Someone, who in the era of distribution of fraud titles, is a rare underrated player. Someone, whose chewing gum, unlike Ben Dunk, goes unnoticed often while he holds the bat in his hands, calmly in the utmost pressure situations. Somewhere, he is pushing that collapsed batting line up for the whole series to a manageable target of 250 and above in England. Somewhere, he is hitting a last over six in a last-wicket partnership after Anwar Ali blasts Sri Lanka. Somewhere, he is snatching the game from the teeth of the Afghanistan team at the 2019 World Cup. Are we ready to admit that he is our second most important batsman, often wasted at number 7?
A batsman who, while being a regular at #7, has an ODI average of 42 and a strike rate of 110. A batsman who has a strike rate of 145 in T20Is. Someone who hasn’t debuted in Tests but has a First Class average of 40 with six hundreds to his name. And we haven’t spoken about his economical bowling yet. In an era of 350s and 400s, his economy in ODIs is a mere 4.8 and 6.17 in T20Is.

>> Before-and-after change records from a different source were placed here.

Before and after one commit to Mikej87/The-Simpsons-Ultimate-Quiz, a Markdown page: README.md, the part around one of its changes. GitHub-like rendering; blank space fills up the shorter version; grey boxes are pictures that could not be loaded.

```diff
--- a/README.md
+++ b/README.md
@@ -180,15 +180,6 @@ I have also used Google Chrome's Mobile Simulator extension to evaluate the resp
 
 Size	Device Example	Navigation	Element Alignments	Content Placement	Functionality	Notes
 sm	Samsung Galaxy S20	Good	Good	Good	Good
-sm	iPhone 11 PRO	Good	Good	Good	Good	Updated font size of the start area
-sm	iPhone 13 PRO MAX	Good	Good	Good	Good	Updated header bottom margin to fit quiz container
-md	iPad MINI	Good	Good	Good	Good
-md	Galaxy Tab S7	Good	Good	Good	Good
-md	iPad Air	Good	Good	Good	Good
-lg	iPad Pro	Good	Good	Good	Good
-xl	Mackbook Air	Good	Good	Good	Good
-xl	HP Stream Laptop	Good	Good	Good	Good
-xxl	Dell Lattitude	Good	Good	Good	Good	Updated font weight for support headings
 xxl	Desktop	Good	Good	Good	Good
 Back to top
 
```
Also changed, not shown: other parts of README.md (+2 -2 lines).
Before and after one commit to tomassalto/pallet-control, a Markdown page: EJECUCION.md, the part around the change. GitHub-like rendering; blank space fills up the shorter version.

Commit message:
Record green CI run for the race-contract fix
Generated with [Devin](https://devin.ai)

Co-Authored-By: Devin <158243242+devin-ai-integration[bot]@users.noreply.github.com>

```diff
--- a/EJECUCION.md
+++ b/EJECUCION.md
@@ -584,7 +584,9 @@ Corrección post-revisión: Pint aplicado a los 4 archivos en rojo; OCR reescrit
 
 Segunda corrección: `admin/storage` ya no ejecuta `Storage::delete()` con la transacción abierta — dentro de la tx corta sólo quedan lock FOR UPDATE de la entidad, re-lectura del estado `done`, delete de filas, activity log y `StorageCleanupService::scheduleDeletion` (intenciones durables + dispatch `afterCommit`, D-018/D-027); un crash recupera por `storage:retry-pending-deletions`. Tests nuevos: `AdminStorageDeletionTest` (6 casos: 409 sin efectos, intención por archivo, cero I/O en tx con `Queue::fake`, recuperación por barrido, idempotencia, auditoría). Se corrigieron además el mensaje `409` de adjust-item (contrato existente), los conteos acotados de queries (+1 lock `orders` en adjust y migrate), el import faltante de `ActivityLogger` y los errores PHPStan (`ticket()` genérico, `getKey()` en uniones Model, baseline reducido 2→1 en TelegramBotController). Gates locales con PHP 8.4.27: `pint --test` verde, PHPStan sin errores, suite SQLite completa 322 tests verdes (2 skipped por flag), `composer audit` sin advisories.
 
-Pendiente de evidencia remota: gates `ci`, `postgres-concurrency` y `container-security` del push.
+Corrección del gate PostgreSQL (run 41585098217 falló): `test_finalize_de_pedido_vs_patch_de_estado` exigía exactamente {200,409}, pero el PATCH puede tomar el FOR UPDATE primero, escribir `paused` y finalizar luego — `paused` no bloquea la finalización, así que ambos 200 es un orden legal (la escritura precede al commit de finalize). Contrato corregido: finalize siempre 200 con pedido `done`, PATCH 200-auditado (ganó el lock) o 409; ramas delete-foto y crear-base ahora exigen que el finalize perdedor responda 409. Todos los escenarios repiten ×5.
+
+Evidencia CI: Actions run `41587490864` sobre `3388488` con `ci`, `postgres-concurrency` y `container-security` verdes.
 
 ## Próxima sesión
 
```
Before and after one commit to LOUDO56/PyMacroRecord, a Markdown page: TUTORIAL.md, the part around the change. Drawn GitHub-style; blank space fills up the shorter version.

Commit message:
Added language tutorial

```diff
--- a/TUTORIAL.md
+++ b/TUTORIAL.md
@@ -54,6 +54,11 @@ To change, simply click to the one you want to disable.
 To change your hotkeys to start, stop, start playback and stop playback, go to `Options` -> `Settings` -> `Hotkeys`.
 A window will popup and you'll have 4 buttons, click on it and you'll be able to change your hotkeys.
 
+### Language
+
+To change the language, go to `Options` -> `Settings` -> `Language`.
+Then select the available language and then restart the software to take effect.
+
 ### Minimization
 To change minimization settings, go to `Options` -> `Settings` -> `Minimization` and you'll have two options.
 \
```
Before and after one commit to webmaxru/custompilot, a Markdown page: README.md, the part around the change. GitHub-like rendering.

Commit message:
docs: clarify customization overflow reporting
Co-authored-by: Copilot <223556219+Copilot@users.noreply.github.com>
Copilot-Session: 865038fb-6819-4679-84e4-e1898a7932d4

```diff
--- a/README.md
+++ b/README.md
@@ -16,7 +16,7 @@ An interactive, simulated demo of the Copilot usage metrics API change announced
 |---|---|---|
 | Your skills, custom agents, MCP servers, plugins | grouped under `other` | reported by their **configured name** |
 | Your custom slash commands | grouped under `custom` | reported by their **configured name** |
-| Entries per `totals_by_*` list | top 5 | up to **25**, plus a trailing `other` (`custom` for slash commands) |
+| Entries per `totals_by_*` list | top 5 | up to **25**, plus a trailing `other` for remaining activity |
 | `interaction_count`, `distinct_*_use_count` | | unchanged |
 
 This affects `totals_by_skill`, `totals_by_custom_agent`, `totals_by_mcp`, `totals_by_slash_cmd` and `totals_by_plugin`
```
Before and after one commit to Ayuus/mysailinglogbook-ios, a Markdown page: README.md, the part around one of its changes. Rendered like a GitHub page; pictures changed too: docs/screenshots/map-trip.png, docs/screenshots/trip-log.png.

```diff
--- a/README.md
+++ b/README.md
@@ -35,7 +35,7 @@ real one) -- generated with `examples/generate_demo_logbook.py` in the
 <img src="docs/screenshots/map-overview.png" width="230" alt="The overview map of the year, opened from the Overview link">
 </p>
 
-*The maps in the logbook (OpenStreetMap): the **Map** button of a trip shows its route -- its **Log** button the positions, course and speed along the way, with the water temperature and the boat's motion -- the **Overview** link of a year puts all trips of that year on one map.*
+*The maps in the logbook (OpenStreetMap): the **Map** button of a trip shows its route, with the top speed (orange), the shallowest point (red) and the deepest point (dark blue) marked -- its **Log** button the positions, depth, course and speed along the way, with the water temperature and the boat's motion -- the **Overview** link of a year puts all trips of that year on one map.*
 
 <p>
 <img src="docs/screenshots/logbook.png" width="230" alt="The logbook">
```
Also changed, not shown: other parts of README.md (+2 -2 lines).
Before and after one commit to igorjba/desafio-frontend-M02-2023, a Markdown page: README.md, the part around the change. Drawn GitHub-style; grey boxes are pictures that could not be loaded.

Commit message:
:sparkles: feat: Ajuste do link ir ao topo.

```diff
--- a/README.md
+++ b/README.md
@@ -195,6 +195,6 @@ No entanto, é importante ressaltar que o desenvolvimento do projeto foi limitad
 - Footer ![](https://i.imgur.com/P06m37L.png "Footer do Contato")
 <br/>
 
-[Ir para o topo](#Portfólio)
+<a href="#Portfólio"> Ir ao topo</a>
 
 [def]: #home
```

We haven’t named him yet. But do we have to? Because we only name him when there’s a 100 needed off 30, and he fails to slog madly like an Andre Russell. We name him when we have to meme him on his once increased belly weight or his Kuch Kuch Hota Hai Kajol hairband bashing at the 2017 Champions Trophy vs. India. Or when he goes for a six. Rarely. But he does.
We name him a lot when he miserably fails to deliver. With Shadab Khan improving his batting and potentially making a case for a number 5 spot, it can be a bonus to have this batsman at #6. The modern teams, the progressed ones, do have lower order sloggers to add the cherry onto the cake. But they try not to leave too much to that position. We, throughout our history, have left too much to be done for #6 and below. Maybe it’s time to have some players who, when at the crease, do enough that the number 7s don’t need to make 100 off 30.
The player is a left-hand batsman and a left-arm spinner. He is the second-best batsman for any situation, and we are still not naming him.
The opinions expressed solely belong to the writer and do not necessarily reflect the views of Grassroots Cricket.